(Revision comparison data)
● ● ● ● ●

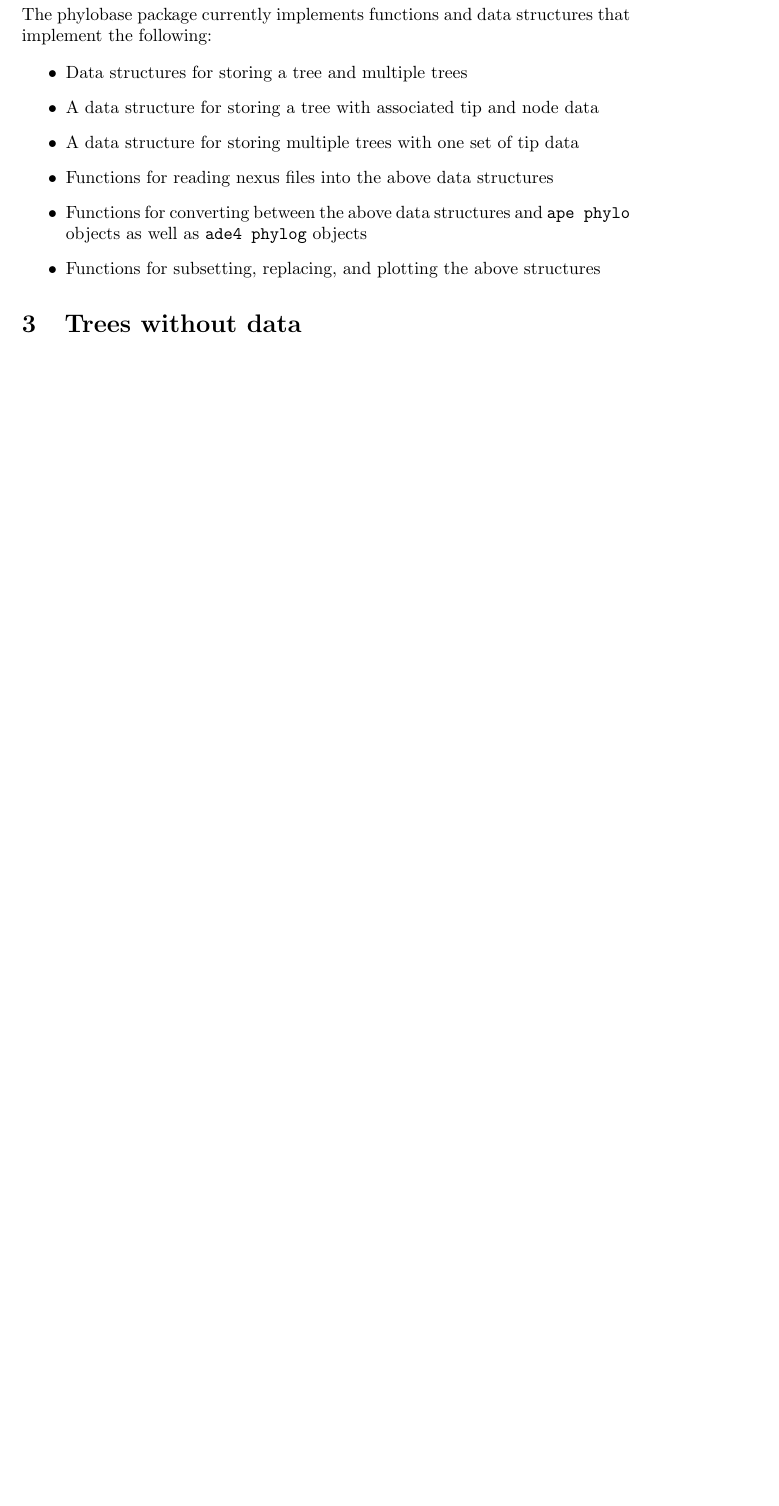
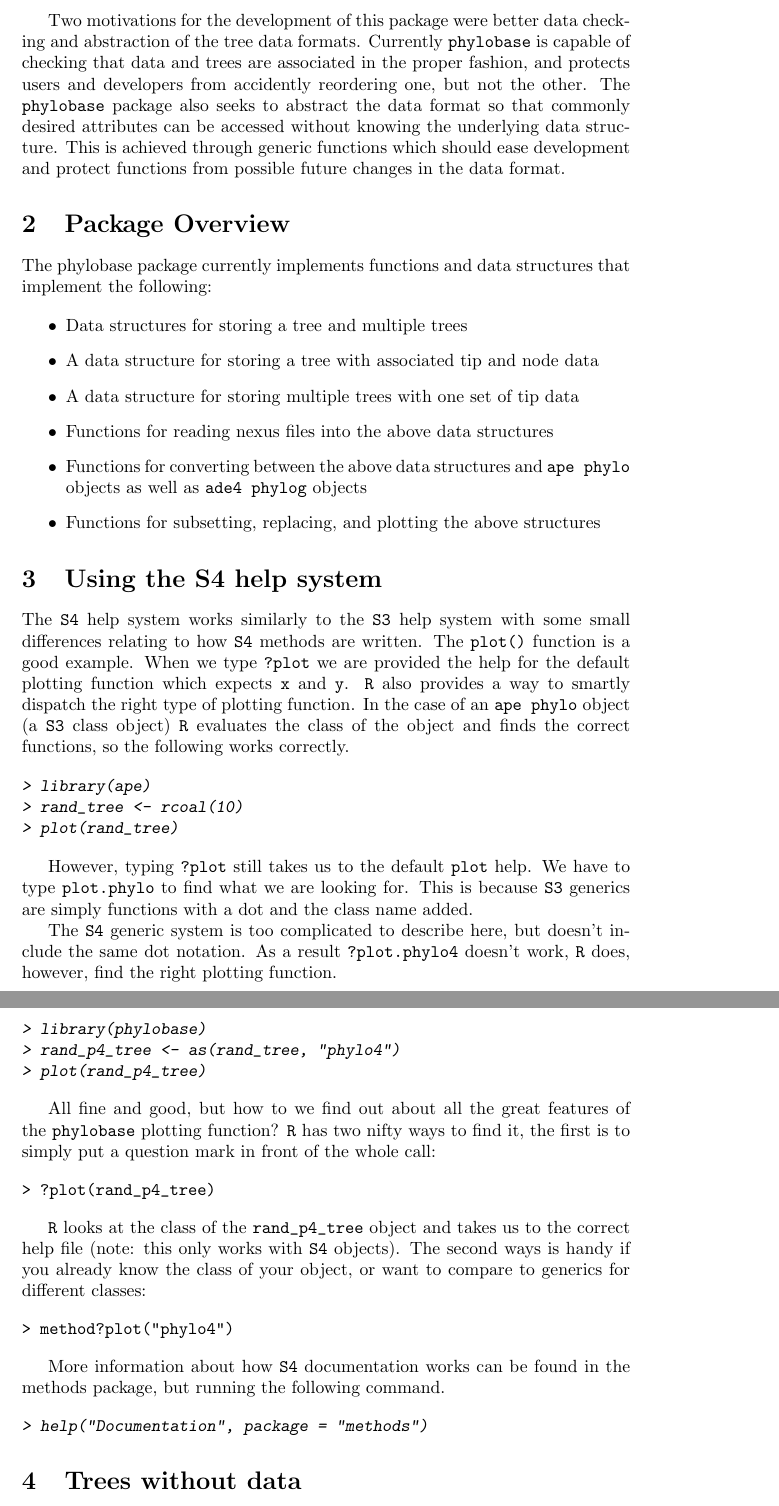
Before and after one commit to rforge/phylobase, a LaTeX document (pkg/inst/doc/phylo4.tex): part of page 2 of 8 before the commit and two parts of pages 2 and 3 of 9 after it, the two joined at a grey line, cut at the place of the change, the shorter picture padded with empty space. The pictures show the PDF file pkg/inst/doc/phylo4.pdf that the author committed with the source.

Commit message:
Added section about using the S4 help system
git-svn-id: svn://svn.r-forge.r-project.org/svnroot/phylobase@41 edb9625f-4e0d-4859-8d74-9fd3b1da38cb

```diff
--- a/pkg/inst/doc/phylo4.tex
+++ b/pkg/inst/doc/phylo4.tex
@@ -18,7 +18,9 @@
 
 \section{Introduction}
 
-This document describes the new \code{phylo4} S4 classes and methods, which are intended to provide a unifying standard for phylogenetic data in R.  The base \code{phylo4} class is modeled on the the \code{phylo} class in \code{ape}.  \code{phylo4d} and \code{multiphylo4} extend the \code{phylo4} class to include data or multiple tree respectively.  In addition to describing the classes and methods this vignette gives examples of how they might be used.
+This document describes the new \code{phylo4} S4 classes and methods, which are intended to provide a unifying standard for phylogenetic data in R.  The base \code{phylo4} class is modeled on the the \code{phylo} class in \code{ape}.  \code{phylo4d} and \code{multiphylo4} extend the \code{phylo4} class to include data or multiple trees respectively.  In addition to describing the classes and methods this vignette gives examples of how they might be used.
+
+Two motivations for the development of this package were better data checking and abstraction of the tree data formats.  Currently \code{phylobase} is capable of checking that data and trees are associated in the proper fashion, and protects users and developers from accidently reordering one, but not the other.  The \code{phylobase} package also seeks to abstract the data format so that commonly desired attributes can be accessed without knowing the underlying data structure.  This is achieved through generic functions which should ease development and protect functions from possible future changes in the data format.
 
 \section{Package Overview}
 
@@ -32,6 +34,50 @@ The phylobase package currently implements functions and data structures that im
   \item Functions for converting between the above data structures and \code{ape phylo} objects as well as \code{ade4 phylog} objects
   \item Functions for subsetting, replacing, and plotting the above structures
 \end{itemize}
+
+\section{Using the S4 help system}
+
+The \code{S4} help system works similarly to the \code{S3} help system with some small differences relating to how \code{S4} methods are written.  The \code{plot()} function is a good example.  When we type \code{?plot} we are provided the help for the default plotting function which expects \code{x} and \code{y}.  \code{R} also provides a way to smartly dispatch the right type of plotting function.  In the case of an \code{ape phylo} object (a \code{S3} class object) \code{R} evaluates the class of the object and finds the correct functions, so the following works correctly.
+
+\begin{Schunk}
+\begin{Sinput}
+> library(ape)
+> rand_tree <- rcoal(10)
+> plot(rand_tree)
+\end{Sinput}
+\end{Schunk}
+
+However, typing \code{?plot} still takes us to the default \code{plot} help.  We have to type \code{plot.phylo} to find what we are looking for.  This is because \code{S3} generics are simply functions with a dot and the class name added.
+
+The \code{S4} generic system is too complicated to describe here, but doesn't include the same dot notation.  As a result \code{?plot.phylo4} doesn't work, \code{R} does, however, find the right plotting function.
+
+\begin{Schunk}
+\begin{Sinput}
+> library(phylobase)
+> rand_p4_tree <- as(rand_tree, "phylo4")
+> plot(rand_p4_tree)
+\end{Sinput}
+\end{Schunk}
+
+All fine and good, but how to we find out about all the great features of the \code{phylobase} plotting function?  \code{R} has two nifty ways to find it, the first is to simply put a question mark in front of the whole call:
+
+\begin{verbatim}
+	> ?plot(rand_p4_tree)
+\end{verbatim}
+
+\code{R} looks at the class of the \code{rand\_p4\_tree} object and takes us to the correct help file (note: this only works with \code{S4} objects).  The second ways is handy if you already know the class of your object, or want to compare to generics for different classes:
+
+\begin{verbatim}
+	> method?plot("phylo4")
+\end{verbatim}
+
+More information about how \code{S4} documentation works can be found in the methods package, but running the following command.
+
+\begin{Schunk}
+\begin{Sinput}
+> help("Documentation", package = "methods")
+\end{Sinput}
+\end{Schunk}
 
 \section{Trees without data}
 
```
Also changed, not shown: pkg/inst/doc/phylo4.pdf, pkg/inst/doc/phylo4.tex (36 more changed lines), 1 other file.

● ● ● ● ●

## Task instructions
Pull every line with the word "above" from the data.

## Answer section
   \item Functions for converting between the above data structures and \code{ape phylo} objects as well as \code{ade4 phylog} objects
   \item Functions for subsetting, replacing, and plotting the above structures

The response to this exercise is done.